ACTION ITEM →
Every line of the listing belongs in your answer exactly as written; the images do not.
--- START ---
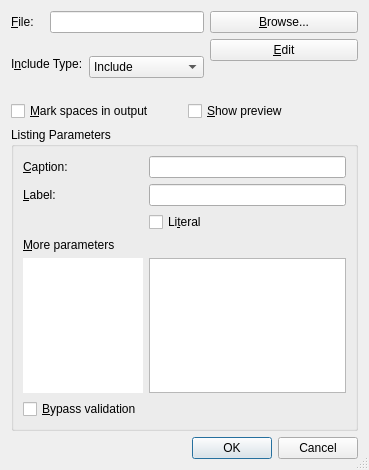
cburschka/lyx, file src/frontends/qt4/ui/IncludeUi.ui: the form before one commit.
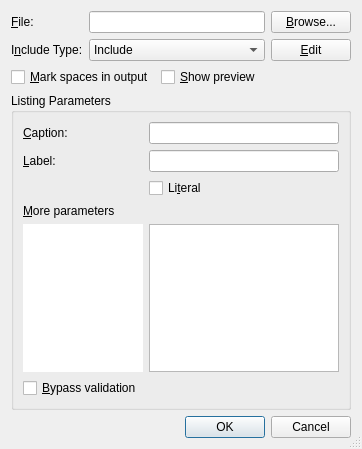
The form after the commit.

Commit message:
Fix Include dialog UI
#11443

Patch:
```diff
--- a/src/frontends/qt4/ui/IncludeUi.ui
+++ b/src/frontends/qt4/ui/IncludeUi.ui
@@ -6,8 +6,8 @@
    <rect>
     <x>0</x>
     <y>0</y>
-    <width>369</width>
-    <height>470</height>
+    <width>362</width>
+    <height>449</height>
    </rect>
   </property>
   <property name="windowTitle">
@@ -16,27 +16,9 @@
   <property name="sizeGripEnabled">
    <bool>true</bool>
   </property>
+  <layout class="QGridLayout" name="gridLayout_3">
+   <item row="0" column="0">
   <layout class="QGridLayout" name="gridLayout_2">
-   <item row="0" column="0">
-    <widget class="QLabel" name="filenameLA">
-     <property name="toolTip">
-      <string/>
-     </property>
-     <property name="text">
-      <string>&amp;File:</string>
-     </property>
-     <property name="buddy">
-      <cstring>filenameED</cstring>
-     </property>
-    </widget>
-   </item>
-   <item row="0" column="1" colspan="2">
-    <widget class="QLineEdit" name="filenameED">
-     <property name="toolTip">
-      <string>File name to include</string>
-     </property>
-    </widget>
-   </item>
    <item row="0" column="3">
     <widget class="QPushButton" name="browsePB">
      <property name="toolTip">
@@ -47,7 +29,7 @@
      </property>
     </widget>
    </item>
-   <item row="1" column="0" rowspan="2" colspan="2">
+     <item row="1" column="0" colspan="2">
     <widget class="QLabel" name="TextLabel1">
      <property name="text">
       <string>I&amp;nclude Type:</string>
@@ -57,7 +39,7 @@
      </property>
     </widget>
    </item>
-   <item row="1" column="2" rowspan="3">
+     <item row="1" column="2">
     <widget class="QComboBox" name="typeCO">
      <item>
       <property name="text">
@@ -91,23 +73,29 @@
      </property>
     </widget>
    </item>
-   <item row="2" column="3">
-    <spacer>
-     <property name="orientation">
-      <enum>Qt::Horizontal</enum>
-     </property>
-     <property name="sizeType">
-      <enum>QSizePolicy::Expanding</enum>
-     </property>
-     <property name="sizeHint" stdset="0">
-      <size>
-       <width>28</width>
-       <height>28</height>
-      </size>
-     </property>
-    </spacer>
-   </item>
-   <item row="4" column="0" colspan="4">
+     <item row="0" column="2">
+      <widget class="QLineEdit" name="filenameED">
+       <property name="toolTip">
+        <string>File name to include</string>
+       </property>
+      </widget>
+     </item>
+     <item row="0" column="0" colspan="2">
+      <widget class="QLabel" name="filenameLA">
+       <property name="toolTip">
+        <string/>
+       </property>
+       <property name="text">
+        <string>&amp;File:</string>
+       </property>
+       <property name="buddy">
+        <cstring>filenameED</cstring>
+       </property>
+      </widget>
+     </item>
+    </layout>
+   </item>
+   <item row="1" column="0">
     <layout class="QHBoxLayout">
      <property name="spacing">
       <number>6</number>
@@ -156,9 +144,22 @@
        </property>
       </widget>
      </item>
+     <item>
+      <spacer name="horizontalSpacer">
+       <property name="orientation">
+        <enum>Qt::Horizontal</enum>
+       </property>
+       <property name="sizeHint" stdset="0">
+        <size>
+         <width>40</width>
+         <height>20</height>
+        </size>
+       </property>
+      </spacer>
+     </item>
     </layout>
    </item>
-   <item row="5" column="0" colspan="4">
+   <item row="2" column="0">
     <widget class="QGroupBox" name="listingsGB">
      <property name="sizePolicy">
       <sizepolicy hsizetype="Expanding" vsizetype="Expanding">
@@ -305,7 +306,7 @@
      </layout>
     </widget>
    </item>
-   <item row="6" column="2" colspan="2">
+   <item row="3" column="0">
     <widget class="QDialogButtonBox" name="buttonBox">
      <property name="standardButtons">
       <set>QDialogButtonBox::Cancel|QDialogButtonBox::Ok</set>
```
Lines whose indentation alone changed are shown as unchanged.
--- END ---
TASK OUTPUT →
cburschka/lyx, file src/frontends/qt4/ui/IncludeUi.ui: the form before one commit.
The form after the commit.

Commit message:
Fix Include dialog UI
#11443

Patch:
```diff
--- a/src/frontends/qt4/ui/IncludeUi.ui
+++ b/src/frontends/qt4/ui/IncludeUi.ui
@@ -6,8 +6,8 @@
    <rect>
     <x>0</x>
     <y>0</y>
-    <width>369</width>
-    <height>470</height>
+    <width>362</width>
+    <height>449</height>
    </rect>
   </property>
   <property name="windowTitle">
@@ -16,27 +16,9 @@
   <property name="sizeGripEnabled">
    <bool>true</bool>
   </property>
+  <layout class="QGridLayout" name="gridLayout_3">
+   <item row="0" column="0">
   <layout class="QGridLayout" name="gridLayout_2">
-   <item row="0" column="0">
-    <widget class="QLabel" name="filenameLA">
-     <property name="toolTip">
-      <string/>
-     </property>
-     <property name="text">
-      <string>&amp;File:</string>
-     </property>
-     <property name="buddy">
-      <cstring>filenameED</cstring>
-     </property>
-    </widget>
-   </item>
-   <item row="0" column="1" colspan="2">
-    <widget class="QLineEdit" name="filenameED">
-     <property name="toolTip">
-      <string>File name to include</string>
-     </property>
-    </widget>
-   </item>
    <item row="0" column="3">
     <widget class="QPushButton" name="browsePB">
      <property name="toolTip">
@@ -47,7 +29,7 @@
      </property>
     </widget>
    </item>
-   <item row="1" column="0" rowspan="2" colspan="2">
+     <item row="1" column="0" colspan="2">
     <widget class="QLabel" name="TextLabel1">
      <property name="text">
       <string>I&amp;nclude Type:</string>
@@ -57,7 +39,7 @@
      </property>
     </widget>
    </item>
-   <item row="1" column="2" rowspan="3">
+     <item row="1" column="2">
     <widget class="QComboBox" name="typeCO">
      <item>
       <property name="text">
@@ -91,23 +73,29 @@
      </property>
     </widget>
    </item>
-   <item row="2" column="3">
-    <spacer>
-     <property name="orientation">
-      <enum>Qt::Horizontal</enum>
-     </property>
-     <property name="sizeType">
-      <enum>QSizePolicy::Expanding</enum>
-     </property>
-     <property name="sizeHint" stdset="0">
-      <size>
-       <width>28</width>
-       <height>28</height>
-      </size>
-     </property>
-    </spacer>
-   </item>
-   <item row="4" column="0" colspan="4">
+     <item row="0" column="2">
+      <widget class="QLineEdit" name="filenameED">
+       <property name="toolTip">
+        <string>File name to include</string>
+       </property>
+      </widget>
+     </item>
+     <item row="0" column="0" colspan="2">
+      <widget class="QLabel" name="filenameLA">
+       <property name="toolTip">
+        <string/>
+       </property>
+       <property name="text">
+        <string>&amp;File:</string>
+       </property>
+       <property name="buddy">
+        <cstring>filenameED</cstring>
+       </property>
+      </widget>
+     </item>
+    </layout>
+   </item>
+   <item row="1" column="0">
     <layout class="QHBoxLayout">
      <property name="spacing">
       <number>6</number>
@@ -156,9 +144,22 @@
        </property>
       </widget>
      </item>
+     <item>
+      <spacer name="horizontalSpacer">
+       <property name="orientation">
+        <enum>Qt::Horizontal</enum>
+       </property>
+       <property name="sizeHint" stdset="0">
+        <size>
+         <width>40</width>
+         <height>20</height>
+        </size>
+       </property>
+      </spacer>
+     </item>
     </layout>
    </item>
-   <item row="5" column="0" colspan="4">
+   <item row="2" column="0">
     <widget class="QGroupBox" name="listingsGB">
      <property name="sizePolicy">
       <sizepolicy hsizetype="Expanding" vsizetype="Expanding">
@@ -305,7 +306,7 @@
      </layout>
     </widget>
    </item>
-   <item row="6" column="2" colspan="2">
+   <item row="3" column="0">
     <widget class="QDialogButtonBox" name="buttonBox">
      <property name="standardButtons">
       <set>QDialogButtonBox::Cancel|QDialogButtonBox::Ok</set>
```
Lines whose indentation alone changed are shown as unchanged.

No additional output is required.